        • EF_RUNTIME – controls the number of vectors examined during query operations. Higher values for this parameter can yield improved recall at the expense of longer query times. The value of this parameter can be overriden on a per-query basis. Default value is 10. Maximum value is 4096.

Return

Returns a simple string OK message or error reply.

Examples

Note

The following example uses arguments native to redis-cli, such as de-quoting and de-escaping of data, before sending it to Redis. To use other programming-language clients (Python, Ruby, C#, etc.), follow those environments' handling rules for dealing with strings and binary data. For more information on supported clients, see Tools to Build on Amazon

Example 1: Create some indexes

Create an index for vectors of size 2

FT.CREATE hash_idx1 ON HASH PREFIX 1 hash: SCHEMA vec AS VEC VECTOR HNSW 6 DIM 2 TYPE FLOAT32 DISTANCE_METRIC L2 OK

Create a 6-dimensional JSON index using the HNSW algorithm:

FT.CREATE json_idx1 ON JSON PREFIX 1 json: SCHEMA $.vec AS VEC VECTOR HNSW 6 DIM 6 TYPE FLOAT32 DISTANCE_METRIC L2 OK
Example 2: Populate some data

The following commands are formatted so they can be executed as arguments to the redis-cli terminal program. Developers using programming-language clients (such Python, Ruby, C#, etc.) will need to follow their environment's handling rules for dealing with strings and binary data.

Creating some hash and json data:

HSET hash:0 vec "\x00\x00\x00\x00\x00\x00\x00\x00" HSET hash:1 vec "\x00\x00\x00\x00\x00\x00\x80\xbf" JSON.SET json:0 . '{"vec":[1,2,3,4,5,6]}' JSON.SET json:1 . '{"vec":[10,20,30,40,50,60]}' JSON.SET json:2 . '{"vec":[1.1,1.2,1.3,1.4,1.5,1.6]}'

Note the following:

  • The keys of the hash and JSON data have the prefixes of their index definitions.

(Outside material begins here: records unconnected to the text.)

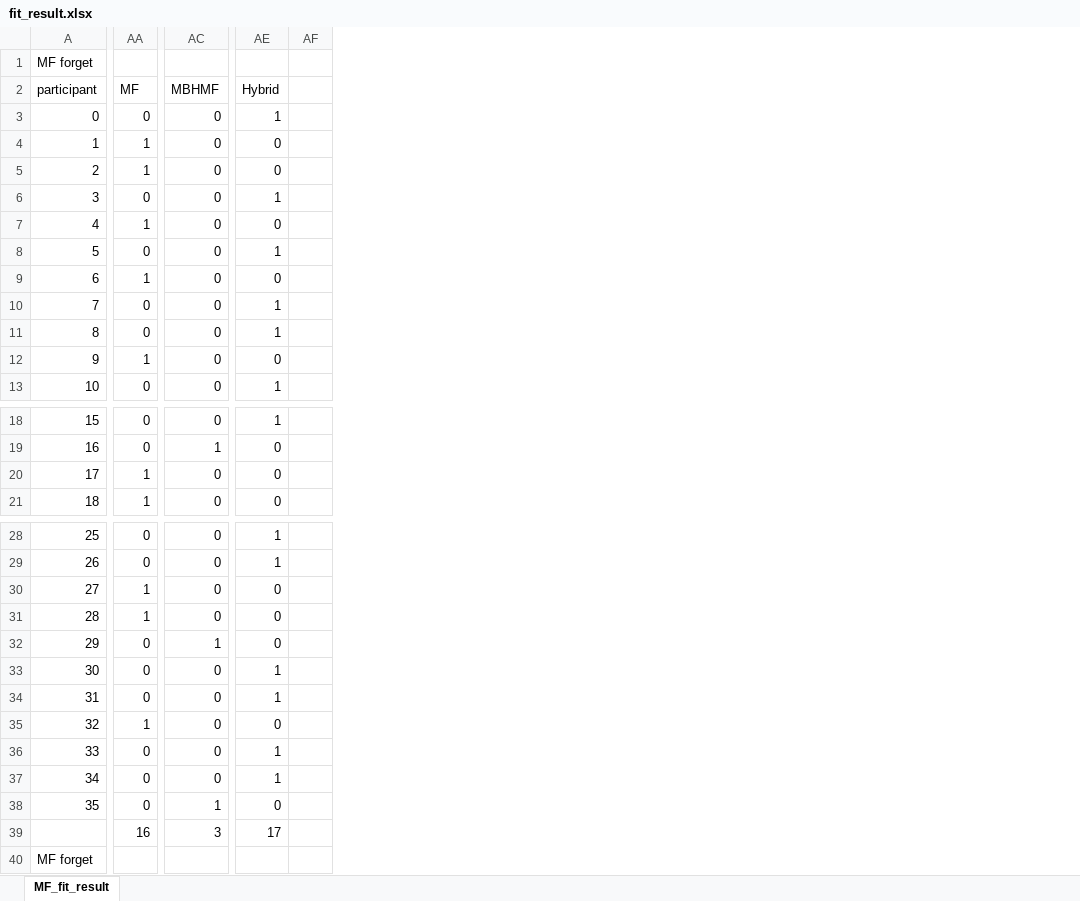
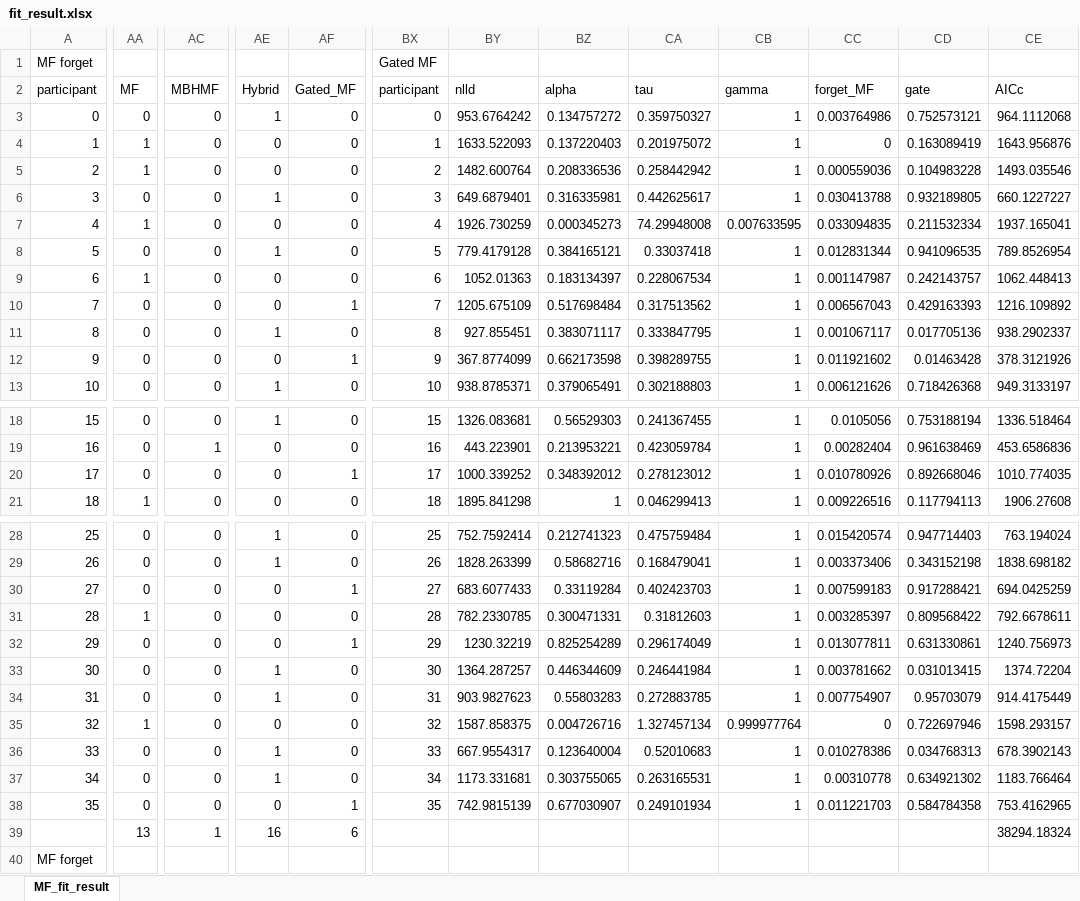
Before and after one commit to sunshineclt/RLpsy, an Excel workbook: data_analysis/fit_result.xlsx, sheet MF_fit_result, drawn as a sheet; only a part is shown, gaps mark what is left out; values as stored, in another font and other column widths than the file's, no borders; removed rows and columns are numbered as before the commit, all else as after; the diff covers the shown part only; the diff names each change by its address in the sheet, - before the commit and + after, or states it on an @@ line.

Commit message:
fit result

```diff
--- a/data_analysis/fit_result.xlsx (sheet MF_fit_result)
+++ b/data_analysis/fit_result.xlsx (sheet MF_fit_result)
-column AF, empty
+column AF, rows 2-13: Gated_MF | 0 | 0 | 0 | 0 | 0 | 0 | 0 | 1 | 0 | 1 | 0; rows 18-21: 0 | 0 | 1 | 0; rows 28-39: 0 | 0 | 1 | 0 | 1 | 0 | 0 | 0 | 0 | 0 | 1 | 6
+column BX, rows 1-13: Gated MF | participant | 0 | 1 | 2 | 3 | 4 | 5 | 6 | 7 | 8 | 9 | 10; rows 18-21: 15 | 16 | 17 | 18; rows 28-38: 25 | 26 | 27 | 28 | 29 | 30 | 31 | 32 | 33 | 34 | 35
+column BY, rows 2-13: nlld | 953.6764242 | 1633.522093 | 1482.600764 | 649.6879401 | 1926.730259 | 779.4179128 | 1052.01363 | 1205.675109 | 927.855451 | 367.8774099 | 938.8785371; rows 18-21: 1326.083681 | 443.223901 | 1000.339252 | 1895.841298; rows 28-38: 752.7592414 | 1828.263399 | 683.6077433 | 782.2330785 | 1230.32219 | 1364.287257 | 903.9827623 | 1587.858375 | 667.9554317 | 1173.331681 | 742.9815139
+column BZ, rows 2-13: alpha | 0.134757272 | 0.137220403 | 0.208336536 | 0.316335981 | 0.000345273 | 0.384165121 | 0.183134397 | 0.517698484 | 0.383071117 | 0.662173598 | 0.379065491; rows 18-21: 0.56529303 | 0.213953221 | 0.348392012 | 1; rows 28-38: 0.212741323 | 0.58682716 | 0.33119284 | 0.300471331 | 0.825254289 | 0.446344609 | 0.55803283 | 0.004726716 | 0.123640004 | 0.303755065 | 0.677030907
+column CA, rows 2-13: tau | 0.359750327 | 0.201975072 | 0.258442942 | 0.442625617 | 74.29948008 | 0.33037418 | 0.228067534 | 0.317513562 | 0.333847795 | 0.398289755 | 0.302188803; rows 18-21: 0.241367455 | 0.423059784 | 0.278123012 | 0.046299413; rows 28-38: 0.475759484 | 0.168479041 | 0.402423703 | 0.31812603 | 0.296174049 | 0.246441984 | 0.272883785 | 1.327457134 | 0.52010683 | 0.263165531 | 0.249101934
+column CB, rows 2-13: gamma | 1 | 1 | 1 | 1 | 0.007633595 | 1 | 1 | 1 | 1 | 1 | 1; rows 18-21: all 1; rows 28-38: 1 | 1 | 1 | 1 | 1 | 1 | 1 | 0.999977764 | 1 | 1 | 1
+column CC, rows 2-13: forget_MF | 0.003764986 | 0 | 0.000559036 | 0.030413788 | 0.033094835 | 0.012831344 | 0.001147987 | 0.006567043 | 0.001067117 | 0.011921602 | 0.006121626; rows 18-21: 0.0105056 | 0.00282404 | 0.010780926 | 0.009226516; rows 28-38: 0.015420574 | 0.003373406 | 0.007599183 | 0.003285397 | 0.013077811 | 0.003781662 | 0.007754907 | 0 | 0.010278386 | 0.00310778 | 0.011221703
+column CD, rows 2-13: gate | 0.752573121 | 0.163089419 | 0.104983228 | 0.932189805 | 0.211532334 | 0.941096535 | 0.242143757 | 0.429163393 | 0.017705136 | 0.01463428 | 0.718426368; rows 18-21: 0.753188194 | 0.961638469 | 0.892668046 | 0.117794113; rows 28-38: 0.947714403 | 0.343152198 | 0.917288421 | 0.809568422 | 0.631330861 | 0.031013415 | 0.95703079 | 0.722697946 | 0.034768313 | 0.634921302 | 0.584784358
+column CE, rows 2-13: AICc | 964.1112068 | 1643.956876 | 1493.035546 | 660.1227227 | 1937.165041 | 789.8526954 | 1062.448413 | 1216.109892 | 938.2902337 | 378.3121926 | 949.3133197; rows 18-21: 1336.518464 | 453.6586836 | 1010.774035 | 1906.27608; rows 28-39: 763.194024 | 1838.698182 | 694.0425259 | 792.6678611 | 1240.756973 | 1374.72204 | 914.4175449 | 1598.293157 | 678.3902143 | 1183.766464 | 753.4162965 | 38294.18324
-AE10: 1
+AE10: 0
-AA12: 1
+AA12: 0
-AA20: 1
+AA20: 0
-AA30: 1
+AA30: 0
-AC32: 1
+AC32: 0
-AC38: 1
+AC38: 0
-AA39: 16
+AA39: 13
-AC39: 3
+AC39: 1
-AE39: 17
+AE39: 16
```
Also changed, not shown: 1 added column elsewhere in this sheet, formulas that keep their value.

  • The vectors are at the appropriate paths of the index definitions.

  • The hash vectors are entered as hex data while the JSON data is entered as numbers.

  • The vectors are the appropriate lengths, the two-dimensional hash vector entries have two floats worth of hex data, the six-dimensional json vector entries have six numbers.

Example 3: Delete and re-create an index
FT.DROPINDEX json_idx1 OK FT.CREATE json_idx1 ON JSON PREFIX 1 json: SCHEMA $.vec AS VEC VECTOR FLAT 6 DIM 6 TYPE FLOAT32 DISTANCE_METRIC L2 OK

Note the new JSON index uses the FLAT algorithm instead of the HNSW algorithm. Also note that it will re-index the existing JSON data:

FT.SEARCH json_idx1 "*=>[KNN 100 @VEC $query_vec]" PARAMS 2 query_vec "\x00\x00\x00\x00\x00\x00\x00\x00\x00\x00\x00\x00\x00\x00\x00\x00\x00\x00\x00\x00\x00\x00\x00\x00" DIALECT 2 1) (integer) 3 2) "json:2" 3) 1) "__VEC_score" 2) "11.11" 3) "$" 4) "[{\"vec\":[1.1, 1.2, 1.3, 1.4, 1.5, 1.6]}]" 4) "json:0" 5) 1) "__VEC_score" 2) "91" 3) "$" 4) "[{\"vec\":[1.0, 2.0, 3.0, 4.0, 5.0, 6.0]}]" 6) "json:1" 7) 1) "__VEC_score" 2) "9100" 3) "$" 4) "[{\"vec\":[10.0, 20.0, 30.0, 40.0, 50.0, 60.0]}]"